> _WHAT TO WORK ON_:
Your output must hold every entry exactly as written and none of the pictures.
Segment Start: MATERIAL SUPPLIED
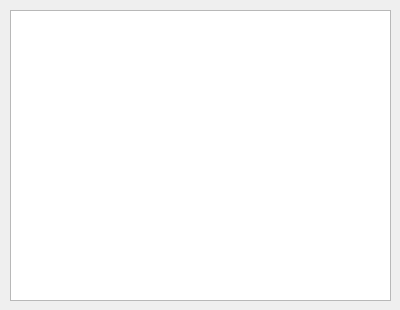
BarbechoGonzalez/GoToPoint, file src/mainUI.ui: the form before one commit.
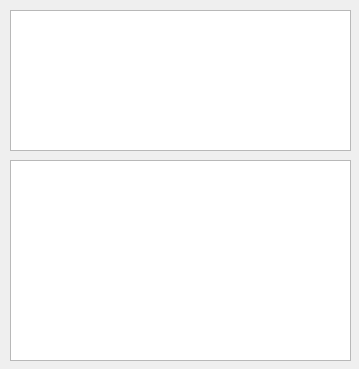
The form after the commit.

Diff of the .ui file:
```diff
--- a/src/mainUI.ui
+++ b/src/mainUI.ui
@@ -6,8 +6,8 @@
    <rect>
     <x>0</x>
     <y>0</y>
-    <width>400</width>
-    <height>310</height>
+    <width>359</width>
+    <height>369</height>
    </rect>
   </property>
   <property name="windowTitle">
@@ -18,8 +18,18 @@
     <rect>
      <x>10</x>
      <y>10</y>
-     <width>381</width>
-     <height>291</height>
+     <width>341</width>
+     <height>141</height>
+    </rect>
+   </property>
+  </widget>
+  <widget class="QGraphicsView" name="graphicsView">
+   <property name="geometry">
+    <rect>
+     <x>10</x>
+     <y>160</y>
+     <width>341</width>
+     <height>201</height>
     </rect>
    </property>
   </widget>
```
Segment End: MATERIAL SUPPLIED
> _OUTPUT OF THE TASK_:
BarbechoGonzalez/GoToPoint, file src/mainUI.ui: the form before one commit.
The form after the commit.

Diff of the .ui file:
```diff
--- a/src/mainUI.ui
+++ b/src/mainUI.ui
@@ -6,8 +6,8 @@
    <rect>
     <x>0</x>
     <y>0</y>
-    <width>400</width>
-    <height>310</height>
+    <width>359</width>
+    <height>369</height>
    </rect>
   </property>
   <property name="windowTitle">
@@ -18,8 +18,18 @@
     <rect>
      <x>10</x>
      <y>10</y>
-     <width>381</width>
-     <height>291</height>
+     <width>341</width>
+     <height>141</height>
+    </rect>
+   </property>
+  </widget>
+  <widget class="QGraphicsView" name="graphicsView">
+   <property name="geometry">
+    <rect>
+     <x>10</x>
+     <y>160</y>
+     <width>341</width>
+     <height>201</height>
     </rect>
    </property>
   </widget>
```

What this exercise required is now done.